Animals to Look Out for When You Visit Australia

Australia has a lot more to offer than beautiful beaches and spirited cities. Its reputation for spectacularly unique wildlife is a well-deserved one and seeing as much of it as you can should always be a priority when you visit the continent.

Did you know that over 80% of Australia’s mammals, plants, and reptiles are exclusive to that country and can’t be found anywhere else in the world?


There are crocodiles all over the country, but especially in Darwin, in the Northern Territory, situated on the Timor Sea.

If you’re looking for a close encounter, head to Crocosaurus Cove to share 15 minutes with a giant reptile in the Cage of Death!


The dingo is the biggest carnivorous mammal in the country and is found everywhere except Tasmania.

It’s a type of wild dog and the best place to spot them is on Fraser Island, off the eastern Queensland coast, in Kimberley in Western Australia, and across the deserts of the Northern Territory and South Australia.


By far the most famous animal to come out of this country, kangaroos are easily found in most of the rural areas in Australia.

There are also many tours available that will have you picked up from your hotel, escorted out on a sightseeing adventure, and then returned safely afterwards. After sharing your pics on all your social media networks you can relax in comfort and unwind with room service, a hot bath, and the Bingo games for Australians so widely provided for online.

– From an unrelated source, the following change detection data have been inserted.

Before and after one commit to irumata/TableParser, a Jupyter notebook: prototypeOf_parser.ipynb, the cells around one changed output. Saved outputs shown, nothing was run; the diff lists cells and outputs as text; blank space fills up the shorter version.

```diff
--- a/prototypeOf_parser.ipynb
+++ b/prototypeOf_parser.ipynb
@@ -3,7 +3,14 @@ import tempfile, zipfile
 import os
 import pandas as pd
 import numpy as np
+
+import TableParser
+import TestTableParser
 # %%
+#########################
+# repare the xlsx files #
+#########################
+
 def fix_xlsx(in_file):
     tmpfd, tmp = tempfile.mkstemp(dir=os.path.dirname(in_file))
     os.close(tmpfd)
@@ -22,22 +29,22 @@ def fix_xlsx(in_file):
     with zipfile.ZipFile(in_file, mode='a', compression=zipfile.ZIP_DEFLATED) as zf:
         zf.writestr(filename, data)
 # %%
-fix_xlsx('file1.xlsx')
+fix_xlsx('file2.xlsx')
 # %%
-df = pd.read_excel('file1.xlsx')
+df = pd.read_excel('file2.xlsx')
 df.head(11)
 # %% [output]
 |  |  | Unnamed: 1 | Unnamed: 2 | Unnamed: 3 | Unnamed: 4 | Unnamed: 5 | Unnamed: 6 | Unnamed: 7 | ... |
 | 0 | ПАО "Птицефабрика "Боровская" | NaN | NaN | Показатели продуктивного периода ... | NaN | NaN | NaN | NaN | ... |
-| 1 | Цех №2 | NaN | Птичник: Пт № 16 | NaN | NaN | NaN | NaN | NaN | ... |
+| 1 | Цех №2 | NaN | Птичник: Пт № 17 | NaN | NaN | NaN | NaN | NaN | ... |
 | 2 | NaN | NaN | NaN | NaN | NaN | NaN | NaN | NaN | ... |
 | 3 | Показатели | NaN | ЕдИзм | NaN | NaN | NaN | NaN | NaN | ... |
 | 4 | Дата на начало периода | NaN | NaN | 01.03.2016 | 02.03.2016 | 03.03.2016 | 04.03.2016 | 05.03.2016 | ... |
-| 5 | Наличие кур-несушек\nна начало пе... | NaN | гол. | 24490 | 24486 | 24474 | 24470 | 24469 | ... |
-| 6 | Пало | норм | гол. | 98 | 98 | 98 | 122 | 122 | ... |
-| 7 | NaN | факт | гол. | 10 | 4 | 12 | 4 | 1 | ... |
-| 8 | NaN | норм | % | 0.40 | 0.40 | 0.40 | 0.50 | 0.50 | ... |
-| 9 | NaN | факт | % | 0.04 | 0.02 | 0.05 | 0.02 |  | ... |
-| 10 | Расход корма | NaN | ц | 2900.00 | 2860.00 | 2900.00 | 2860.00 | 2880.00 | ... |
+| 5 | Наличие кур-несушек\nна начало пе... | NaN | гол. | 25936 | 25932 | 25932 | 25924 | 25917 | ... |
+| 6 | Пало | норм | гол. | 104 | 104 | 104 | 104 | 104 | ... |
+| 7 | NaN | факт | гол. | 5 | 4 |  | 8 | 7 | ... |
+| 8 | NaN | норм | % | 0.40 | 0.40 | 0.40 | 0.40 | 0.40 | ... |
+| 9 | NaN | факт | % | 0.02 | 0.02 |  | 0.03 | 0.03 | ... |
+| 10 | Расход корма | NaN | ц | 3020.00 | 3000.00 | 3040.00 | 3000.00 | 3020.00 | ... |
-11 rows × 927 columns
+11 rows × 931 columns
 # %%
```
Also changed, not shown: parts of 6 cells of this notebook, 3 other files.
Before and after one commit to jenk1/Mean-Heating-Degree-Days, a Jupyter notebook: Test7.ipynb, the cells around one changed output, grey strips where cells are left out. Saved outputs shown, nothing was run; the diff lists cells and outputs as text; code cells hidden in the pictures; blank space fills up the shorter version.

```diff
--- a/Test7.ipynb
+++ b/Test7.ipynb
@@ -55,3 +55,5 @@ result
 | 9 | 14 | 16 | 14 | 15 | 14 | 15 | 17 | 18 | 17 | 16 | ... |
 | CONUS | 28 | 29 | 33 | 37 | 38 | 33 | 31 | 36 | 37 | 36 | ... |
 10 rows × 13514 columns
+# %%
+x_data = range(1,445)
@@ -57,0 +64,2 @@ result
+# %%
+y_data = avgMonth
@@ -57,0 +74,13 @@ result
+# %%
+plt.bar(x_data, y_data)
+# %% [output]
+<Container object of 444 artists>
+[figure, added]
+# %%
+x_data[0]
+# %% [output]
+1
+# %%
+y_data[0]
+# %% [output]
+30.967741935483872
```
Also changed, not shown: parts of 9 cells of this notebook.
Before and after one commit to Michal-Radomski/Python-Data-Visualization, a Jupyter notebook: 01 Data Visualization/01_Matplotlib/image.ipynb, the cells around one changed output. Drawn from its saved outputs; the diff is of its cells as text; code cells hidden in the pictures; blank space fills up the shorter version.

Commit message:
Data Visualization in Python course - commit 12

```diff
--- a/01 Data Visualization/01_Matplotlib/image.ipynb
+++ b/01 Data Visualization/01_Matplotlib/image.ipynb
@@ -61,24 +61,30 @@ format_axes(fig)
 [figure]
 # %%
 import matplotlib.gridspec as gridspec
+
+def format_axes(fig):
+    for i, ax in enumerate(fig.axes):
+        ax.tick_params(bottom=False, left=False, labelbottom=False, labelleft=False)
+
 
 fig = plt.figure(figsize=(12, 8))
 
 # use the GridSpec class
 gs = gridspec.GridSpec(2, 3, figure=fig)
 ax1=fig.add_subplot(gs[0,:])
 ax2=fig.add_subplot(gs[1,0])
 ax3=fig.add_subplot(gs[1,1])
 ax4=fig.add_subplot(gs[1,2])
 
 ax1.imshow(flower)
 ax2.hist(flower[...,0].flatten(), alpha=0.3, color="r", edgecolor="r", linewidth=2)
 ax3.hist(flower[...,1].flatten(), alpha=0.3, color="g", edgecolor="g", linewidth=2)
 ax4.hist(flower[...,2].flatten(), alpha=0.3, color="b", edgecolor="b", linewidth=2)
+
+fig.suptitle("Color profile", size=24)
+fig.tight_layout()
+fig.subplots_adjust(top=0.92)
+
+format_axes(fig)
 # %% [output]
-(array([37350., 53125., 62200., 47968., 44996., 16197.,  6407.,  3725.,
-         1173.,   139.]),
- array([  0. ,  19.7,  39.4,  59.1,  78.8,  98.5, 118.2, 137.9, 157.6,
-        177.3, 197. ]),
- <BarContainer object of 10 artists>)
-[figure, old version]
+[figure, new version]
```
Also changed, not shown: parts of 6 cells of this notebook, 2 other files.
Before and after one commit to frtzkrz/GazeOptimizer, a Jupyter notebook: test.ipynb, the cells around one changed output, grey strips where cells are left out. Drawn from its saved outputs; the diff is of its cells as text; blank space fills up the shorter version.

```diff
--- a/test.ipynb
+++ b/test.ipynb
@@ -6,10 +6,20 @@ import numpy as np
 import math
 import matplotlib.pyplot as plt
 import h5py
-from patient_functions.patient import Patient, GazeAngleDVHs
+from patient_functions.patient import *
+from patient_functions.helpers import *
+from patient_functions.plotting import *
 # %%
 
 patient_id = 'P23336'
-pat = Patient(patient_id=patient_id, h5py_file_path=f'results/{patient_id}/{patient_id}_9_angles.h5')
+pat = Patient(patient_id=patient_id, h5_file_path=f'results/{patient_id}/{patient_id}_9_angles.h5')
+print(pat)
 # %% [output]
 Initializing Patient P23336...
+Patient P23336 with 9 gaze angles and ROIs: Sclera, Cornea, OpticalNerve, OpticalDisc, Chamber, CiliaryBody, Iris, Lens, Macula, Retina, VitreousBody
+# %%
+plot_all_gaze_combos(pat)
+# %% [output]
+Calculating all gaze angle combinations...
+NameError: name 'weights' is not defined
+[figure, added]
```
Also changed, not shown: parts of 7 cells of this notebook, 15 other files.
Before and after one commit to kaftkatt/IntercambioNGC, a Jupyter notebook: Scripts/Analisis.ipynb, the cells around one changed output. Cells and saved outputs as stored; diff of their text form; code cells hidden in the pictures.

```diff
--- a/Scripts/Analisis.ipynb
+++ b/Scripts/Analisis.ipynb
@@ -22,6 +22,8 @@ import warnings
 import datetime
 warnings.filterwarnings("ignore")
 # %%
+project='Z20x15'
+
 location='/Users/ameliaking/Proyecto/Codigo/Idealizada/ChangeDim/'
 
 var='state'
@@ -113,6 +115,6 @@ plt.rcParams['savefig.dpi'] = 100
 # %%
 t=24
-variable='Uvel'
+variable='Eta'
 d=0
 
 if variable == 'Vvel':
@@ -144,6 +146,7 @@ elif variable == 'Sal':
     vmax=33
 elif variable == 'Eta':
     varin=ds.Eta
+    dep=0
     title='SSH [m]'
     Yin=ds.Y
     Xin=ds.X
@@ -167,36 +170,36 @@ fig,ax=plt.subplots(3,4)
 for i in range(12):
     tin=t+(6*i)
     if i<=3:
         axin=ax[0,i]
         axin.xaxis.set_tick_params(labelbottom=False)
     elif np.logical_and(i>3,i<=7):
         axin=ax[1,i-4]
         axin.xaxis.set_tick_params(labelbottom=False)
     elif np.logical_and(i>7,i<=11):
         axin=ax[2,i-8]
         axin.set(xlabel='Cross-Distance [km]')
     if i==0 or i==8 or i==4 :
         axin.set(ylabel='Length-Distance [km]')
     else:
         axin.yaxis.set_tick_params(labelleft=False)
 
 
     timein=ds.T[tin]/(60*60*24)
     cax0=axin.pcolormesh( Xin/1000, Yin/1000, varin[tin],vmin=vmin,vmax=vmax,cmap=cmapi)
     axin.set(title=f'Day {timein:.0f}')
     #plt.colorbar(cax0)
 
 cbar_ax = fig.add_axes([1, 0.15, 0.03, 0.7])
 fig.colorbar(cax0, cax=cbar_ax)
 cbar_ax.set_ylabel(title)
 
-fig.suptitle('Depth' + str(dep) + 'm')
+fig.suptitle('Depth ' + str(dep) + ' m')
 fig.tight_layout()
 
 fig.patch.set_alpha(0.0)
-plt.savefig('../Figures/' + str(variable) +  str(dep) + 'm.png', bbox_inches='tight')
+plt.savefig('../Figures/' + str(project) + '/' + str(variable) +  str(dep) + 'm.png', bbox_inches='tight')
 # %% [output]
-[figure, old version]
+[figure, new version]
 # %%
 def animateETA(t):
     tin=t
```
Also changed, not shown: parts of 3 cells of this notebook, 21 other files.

Koalas are just about the cutest animals in the world and their fur is as soft as you could imagine!

Most of the wildlife parks in Australia will let you pet them and you may even be lucky enough to hold one if you do your research properly and head to a sanctuary that allows this.

You’ll also be able to spot them in the wild if your journey takes you along the temperate eastern coast.

Tasmanian Devils

Although there are some Tasmanian devils in wildlife parks, they’re famously elusive and wildly erratic, so the vast majority of these creatures remain in the wild.

They were dubbed Devils by European settlers because of their dark colouring, spine-chilling screams, and terrible temperaments.

Whale Sharks

Swimming with gigantic whale sharks on the Western Australian Coral Coast is the thrill of a lifetime. The best time of the year to do this is between March and July at the Ningaloo Marine Park on a coast certified as a World Heritage Site in the north-west region of Western Australia.

These spectacular creatures are often 18 metres long but, happily, are harmless.


Stout wombats, due to their burrowing natures, can be hard to spot in the wild because they can head underground so quickly. They inhabit extensive subterrestrial systems created by their big front teeth and powerful claws.

Head to the Blue National Park in New South Wales to see them, or go to the Wilsons Promontory in Victoria.